He was only 18 then, in 1873, when he wrote his farewell. Two years later, he would finally end his violent tumultuous relationship with Paul Verlaine, and embark on a series of voyages, first by foot all over Europe, then to the Dutch East Indies, Cyprus, Yemen, and finally Abyssinia (modern day Ethiopia), where he settled in Harar, struck up a friendship with the governor (the father of future Emperor Haile Selassie), and became a highly-regarded coffee trader, and yes, gun dealer.
Rimbaud may have left poetry behind, deciding he had realized all he could in language. But he had not given up on approaching his experience aesthetically. Only, instead of trying “to invent new flowers, new stars, new flesh, new tongues,” as he wrote in “Farewell,” he had evidently decided to take the world in on its own terms. He documented his findings in essays on geography and travel accounts and, in 1883, several photographs, including two self-portraits he sent to his mother in May, writing, “Enclosed are two photographs of me which I took.”
You can see one of those portraits at the top of the post, and the other, in much worse shape, below it, and a third self-portrait just below. The “circumstances in which the photographs were taken are quite mysterious,” writes Lucille Pennel at The Eye of Photography.
Starting in 1882, Rimbaud became fascinated with the new technology.
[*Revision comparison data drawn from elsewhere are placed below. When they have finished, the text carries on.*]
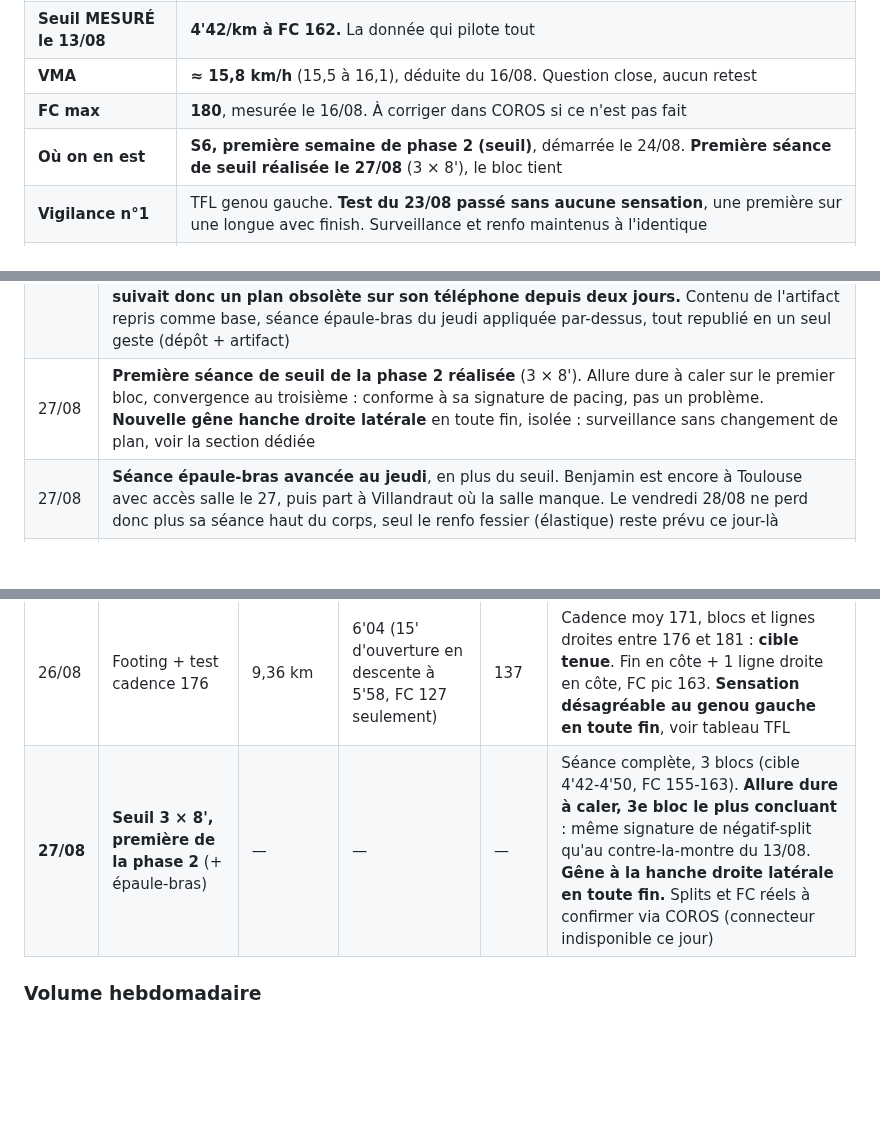
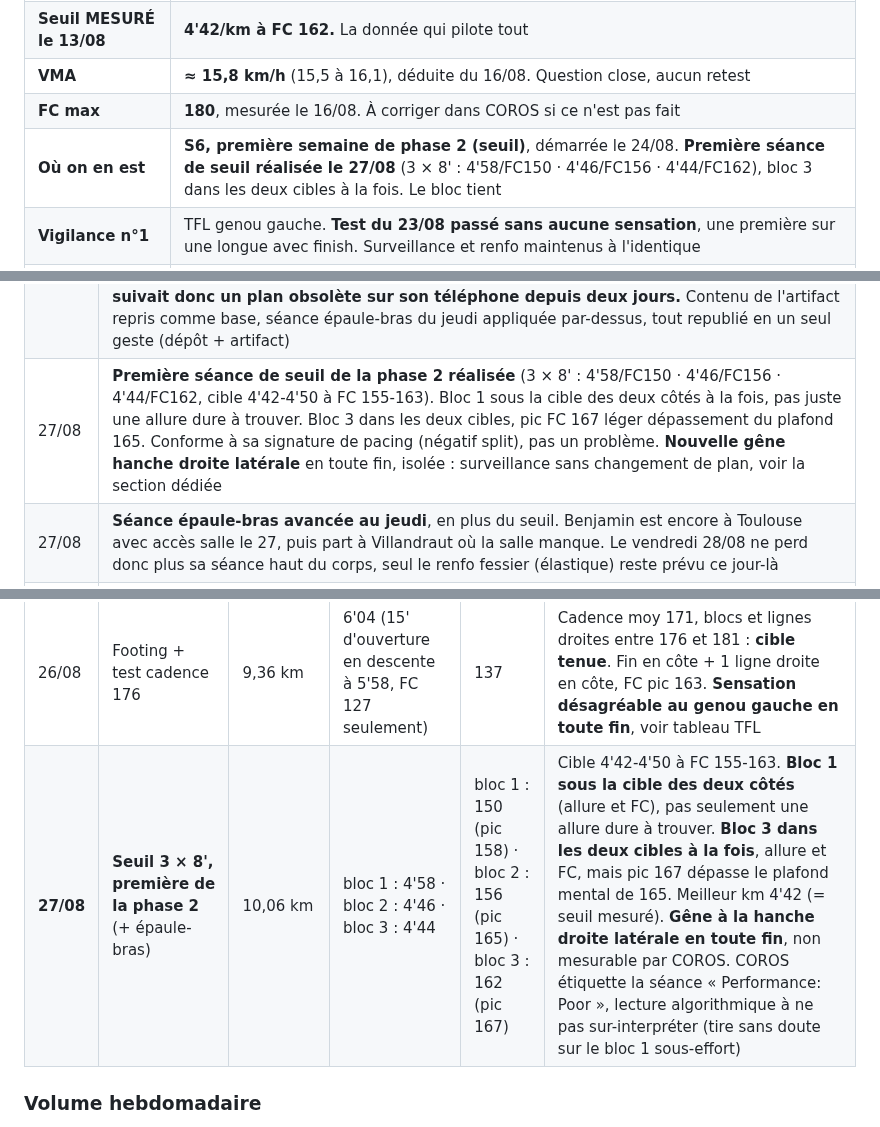
Before and after one commit to bensaintsever/prea-semi-benja, a Markdown page: Suivi_Semi_Toulouse.md, 3 parts joined by grey strips. GitHub-like rendering; blank space fills up the shorter version.

Commit message:
docs: fill in the 27/08 threshold splits now that COROS is reachable
Co-Authored-By: Claude Sonnet 5 <noreply@anthropic.com>

```diff
--- a/Suivi_Semi_Toulouse.md
+++ b/Suivi_Semi_Toulouse.md
@@ -15,7 +15,7 @@ Le plan lui-même est dans **`index.html`**, qui s'ouvre directement sur la séa
 | **Seuil MESURÉ le 13/08** | **4'42/km à FC 162.** La donnée qui pilote tout |
 | **VMA** | **≈ 15,8 km/h** (15,5 à 16,1), déduite du 16/08. Question close, aucun retest |
 | **FC max** | **180**, mesurée le 16/08. À corriger dans COROS si ce n'est pas fait |
-| **Où on en est** | **S6, première semaine de phase 2 (seuil)**, démarrée le 24/08. **Première séance de seuil réalisée le 27/08** (3 × 8'), le bloc tient |
+| **Où on en est** | **S6, première semaine de phase 2 (seuil)**, démarrée le 24/08. **Première séance de seuil réalisée le 27/08** (3 × 8' : 4'58/FC150 · 4'46/FC156 · 4'44/FC162), bloc 3 dans les deux cibles à la fois. Le bloc tient |
 | **Vigilance n°1** | TFL genou gauche. **Test du 23/08 passé sans aucune sensation**, une première sur une longue avec finish. Surveillance et renfo maintenus à l'identique |
 | **Vigilance n°2** | **Hanche droite latérale, nouveau le 27/08.** Gêne isolée en toute fin de seuil, autre structure et autre côté que le genou. Surveiller, aucun changement de plan (voir section dédiée) |
 
@@ -84,7 +84,7 @@ Référence historique : **53'00 sur 10 km en août 2025** (5'18/km), couru à f
 | **24/08** | **Test TFL passé.** Première longue avec finish sans aucune sensation, trois jours après 1,7 km de descente courue à 8 %. Aucun changement au plan : le renfo est ce qui produit ce résultat, il ne se relâche pas. Kiné toujours écarté |
 | 25/08 | **Stratégie de ravitaillement posée.** Objet réel : entraîner l'estomac, pas nourrir les longues. Premier gel test le 30/08. Horaire de course à répéter à partir de mi-octobre |
 | 27/08 | **Divergence artifact/dépôt corrigée.** L'artifact publié contenait depuis le 25/08 des mises à jour jamais reversées dans `index.html` ni donc dans GitHub Pages : la permutation S7/S8 pour le Puy du Fou, du texte affiné sur S5-S6 (parcours plat à Villandraut, finish du 23/08 en montée, etc.), et une section « Reste à traiter » enrichie (nutrition traitée, recommandations de chaussures détaillées : Saucony Endorphin Speed ou Asics Magic Speed en paire d'allure, Pegasus/Ghost/Gel-Cumulus ou Hoka Clifton/Mach si le genou redevient un sujet). **Benjamin suivait donc un plan obsolète sur son téléphone depuis deux jours.** Contenu de l'artifact repris comme base, séance épaule-bras du jeudi appliquée par-dessus, tout republié en un seul geste (dépôt + artifact) |
-| 27/08 | **Première séance de seuil de la phase 2 réalisée** (3 × 8'). Allure dure à caler sur le premier bloc, convergence au troisième : conforme à sa signature de pacing, pas un problème. **Nouvelle gêne hanche droite latérale** en toute fin, isolée : surveillance sans changement de plan, voir la section dédiée |
+| 27/08 | **Première séance de seuil de la phase 2 réalisée** (3 × 8' : 4'58/FC150 · 4'46/FC156 · 4'44/FC162, cible 4'42-4'50 à FC 155-163). Bloc 1 sous la cible des deux côtés à la fois, pas juste une allure dure à trouver. Bloc 3 dans les deux cibles, pic FC 167 léger dépassement du plafond 165. Conforme à sa signature de pacing (négatif split), pas un problème. **Nouvelle gêne hanche droite latérale** en toute fin, isolée : surveillance sans changement de plan, voir la section dédiée |
 | 27/08 | **Séance épaule-bras avancée au jeudi**, en plus du seuil. Benjamin est encore à Toulouse avec accès salle le 27, puis part à Villandraut où la salle manque. Le vendredi 28/08 ne perd donc plus sa séance haut du corps, seul le renfo fessier (élastique) reste prévu ce jour-là |
 | 26/08 | **Seuil du 27/08 maintenu**, malgré la sensation au genou en fin de footing du 26. Le pattern posé le 17/08 tient : c'est la lenteur et la fatigue qui provoquent la compression, pas la vitesse. Le seuil est justement le format où le genou n'a jamais parlé depuis le 13/08. Pas de substitution par une séance jambes non planifiée, qui casserait l'ondulation du bloc sans bénéfice identifié |
 | 25/08 | **S7 et S8 permutées.** Le week-end du Puy du Fou (4 au 6/09) tombait sur la longue 1h50 + 5 km de finish. La décharge prévue en S8 remonte sur la semaine du déplacement, la montée descend au 7-13/09. Trajectoire de volume : 41, 44, **31**, 46, 46, 50, 32, soit un cycle 2+1 puis 3+1. Sept jours entre longues au lieu de quatorze. **Hyrox du 03/09 retiré** à la demande de Benjamin, le jeudi devient la séance épaule-bras avancée du vendredi |
@@ -243,7 +243,7 @@ Repères : les réserves de glycogène couvrent 90 à 120 min d'effort. Consensu
 | 22/08 | Footing seul | 6,05 km | 6'09 | 135 | Descentes retirées comme décidé le 20/08. **Le nom de la séance sur COROS est celui du programme initial, pas de son contenu réel** : ne jamais déduire le contenu d'une séance de son titre |
 | **23/08** | **Longue + finish. LE test TFL** | 16,14 km | base 6'33 (FC 132) · finish 3,63 km à 5'17 (FC 158) | 137 | **Aucune sensation au genou.** Finish : 2 derniers km à 5'02-5'03 corrigés de la pente, mais FC 165 et pic 168. Cadence 179 sur le finish, donc **test cadence non concluant**, à refaire en course lente |
 | 26/08 | Footing + test cadence 176 | 9,36 km | 6'04 (15' d'ouverture en descente à 5'58, FC 127 seulement) | 137 | Cadence moy 171, blocs et lignes droites entre 176 et 181 : **cible tenue**. Fin en côte + 1 ligne droite en côte, FC pic 163. **Sensation désagréable au genou gauche en toute fin**, voir tableau TFL |
-| **27/08** | **Seuil 3 × 8', première de la phase 2** (+ épaule-bras) | — | — | — | Séance complète, 3 blocs (cible 4'42-4'50, FC 155-163). **Allure dure à caler, 3e bloc le plus concluant** : même signature de négatif-split qu'au contre-la-montre du 13/08. **Gêne à la hanche droite latérale en toute fin.** Splits et FC réels à confirmer via COROS (connecteur indisponible ce jour) |
+| **27/08** | **Seuil 3 × 8', première de la phase 2** (+ épaule-bras) | 10,06 km | bloc 1 : 4'58 · bloc 2 : 4'46 · bloc 3 : 4'44 | bloc 1 : 150 (pic 158) · bloc 2 : 156 (pic 165) · bloc 3 : 162 (pic 167) | Cible 4'42-4'50 à FC 155-163. **Bloc 1 sous la cible des deux côtés** (allure et FC), pas seulement une allure dure à trouver. **Bloc 3 dans les deux cibles à la fois**, allure et FC, mais pic 167 dépasse le plafond mental de 165. Meilleur km 4'42 (= seuil mesuré). **Gêne à la hanche droite latérale en toute fin**, non mesurable par COROS. COROS étiquette la séance « Performance: Poor », lecture algorithmique à ne pas sur-interpréter (tire sans doute sur le bloc 1 sous-effort) |
 
 ### Volume hebdomadaire
 
```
He ordered a camera in Lyon in order to illustrate a book on “Harar and the Gallas country,” a camera he received only in early 1883. He also ordered specialized books and photo processing equipment. The planned scientific publication was never realized, and the six photographs are the only trace of Rimbaud’s activity.
“I am not yet well established, nor aware of things,” Rimbaud wrote in the letter to his mother, "But I will be soon, and I will send you some interesting things.” It’s not exactly clear why Rimbaud abandoned his photographic endeavors. He had approached the pursuit not only as hobby, but also as a commercial venture, writing in his letter, “Here everyone wants to be photographed. They even offer one guinea a photograph.”
The comment leads Pennel to conclude “there must have been other photographs, but any trace of them is lost, raising doubts about the degree of Rimbaud’s engagement with photography.”
Perhaps, however, he’d simply decided that he’d done all he could do with the medium, and let it go with a graceful farewell. History, posterity, the cementing of a reputation---these are phenomena that seemed of little interest to Rimbaud. “What will become of the world when you leave?” he had written in “Youth, IV”—“No matter what happens, no trace of now will remain.” In a historical irony, Rimbaud’s photographs “were developed in ‘filthy water,’” notes Pennel, meaning they “will continue to fade until the images are all gone. They are as fleeting as the man with the soles of wind.”
If we wish to see them in person, the time is short. The photo at the top of the post now resides at the Bibliothèque Nationale de France. The other six are housed at the Arthur Rimbaud Museum in Charleville-Mézières.